« Reply #5 on: August 22, 2016, 08:55:45 AM »
Colder dough leopards more? I thought longer room temp did this, is there an explanation why colder causes more leoparding?

I'm sure there is but there is some disagreement on what it is. However, there isn't any disagreement I know of cold dough leopards more. It doesn't have to be cold all the way through either. Just 20-30 minutes in the freezer can make a noticeable difference.   

To be clear, I'm not suggesting this. I don't think it's a good thing to do if pizza quality is your goal. If you just want stark leoparding because it looks good, that one thing. If you want great pizza you should be doing things to make great pizza not stark leoparding. In my experience, the best Neapolitan pizzas don't have a lot of leoparding, and the leoparding they have is not the high contrast type - rather is a much more gentle spotting on even browning.

Quote
Also is there a difference between a 2 day bulk 1 day ball vs a 1 day bulk and 2 day ball?

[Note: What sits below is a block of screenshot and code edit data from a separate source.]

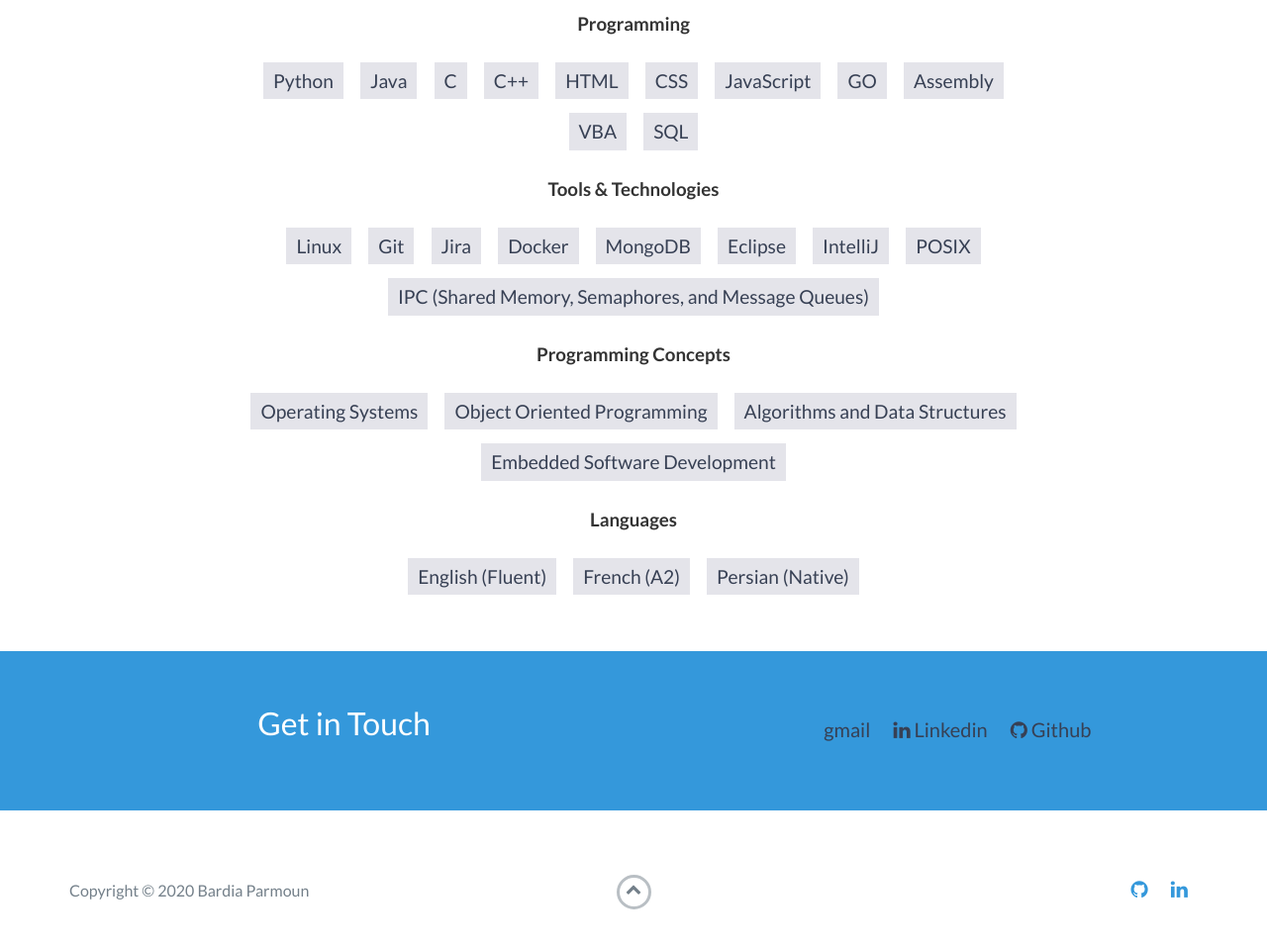
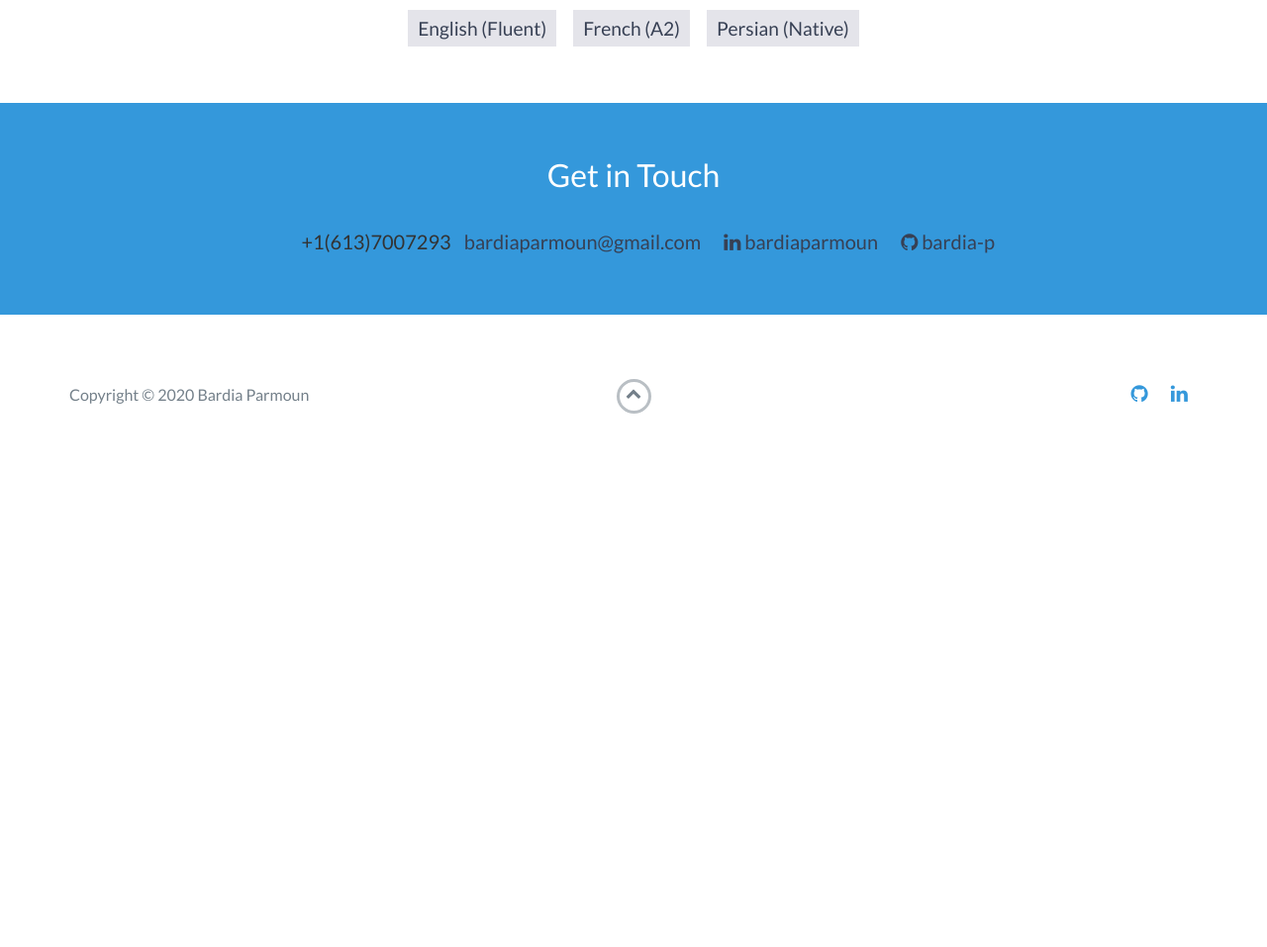
Before and after one commit to bardia-p/bardia-p.github.io, a website: page index.html in a window 1280 px wide. Shown: the part 3650-4607 px from the top of the page at 99% size. After the commit the page ends 4122 px from the top, so only its background shows below. Drawn offline with nearby package versions, Linux system fonts and the light colour scheme.

Commit message:
fixed the contact info

```diff
--- a/index.html
+++ b/index.html
@@ -252,21 +252,24 @@
     <div id="contact">
         <div class="container">
             <div class="row">
-                <div class="col-md-6">
+                <div>
                     <h2 class="heading">Get in Touch</h2>
                 </div>
-                <div class="col-md-5 social">
+                <div class="col-md-10 social">
                     <ul>
                         <li>
-                            <a href="mailto: bardiaparmoun@gmail.com" target="_blank">gmail</a>
+                            +1(613)7007293
                         </li>
 
                         <li>
-                            <a href="https://www.linkedin.com/in/bardiaparmoun/" target="_blank"><i class="fa fa-linkedin" aria-hidden="true"></i> Linkedin</a>
+                            <a href="mailto: bardiaparmoun@gmail.com" target="_blank">bardiaparmoun@gmail.com</a>
+                        </li>
+                        <li>
+                            <a href="https://www.linkedin.com/in/bardiaparmoun/" target="_blank"><i class="fa fa-linkedin" aria-hidden="true"></i> bardiaparmoun</a>
                         </li>
 
                         <li>
-                            <a href="https://github.com/bardia-p/" target="_blank"><i class="fa fa-github" aria-hidden="true"></i> Github</a>
+                            <a href="https://github.com/bardia-p/" target="_blank"><i class="fa fa-github" aria-hidden="true"></i> bardia-p</a>
                         </li>
                     </ul>
                 </div>
--- a/scss/styles.scss
+++ b/scss/styles.scss
@@ -403,7 +403,6 @@ footer {
     }
 
     h2 {
-        color: lighten($base-color, 25%);
         font-weight: 500;
         font-size: 2.25em;
         margin-bottom: 15px;
```
Also changed, not shown: images/image_editing_program.jpg (added), images/lead-bg.jpg, images/project.jpg (deleted), images/settlers_of_catan.jpg (added).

Mostly in how easily the ball opens. THe longer in balls, the more relaxed the dough gets. 2 days in balls can be so relaxed that it hard to open without getting thin spots. However if you plan to use cold dough, 2 days in balls may be better to help offset the tightening effect the cold has.
"We make great pizza, with sourdough when we can, commercial yeast when we must, but always great pizza."  
Craig's Neapolitan Garage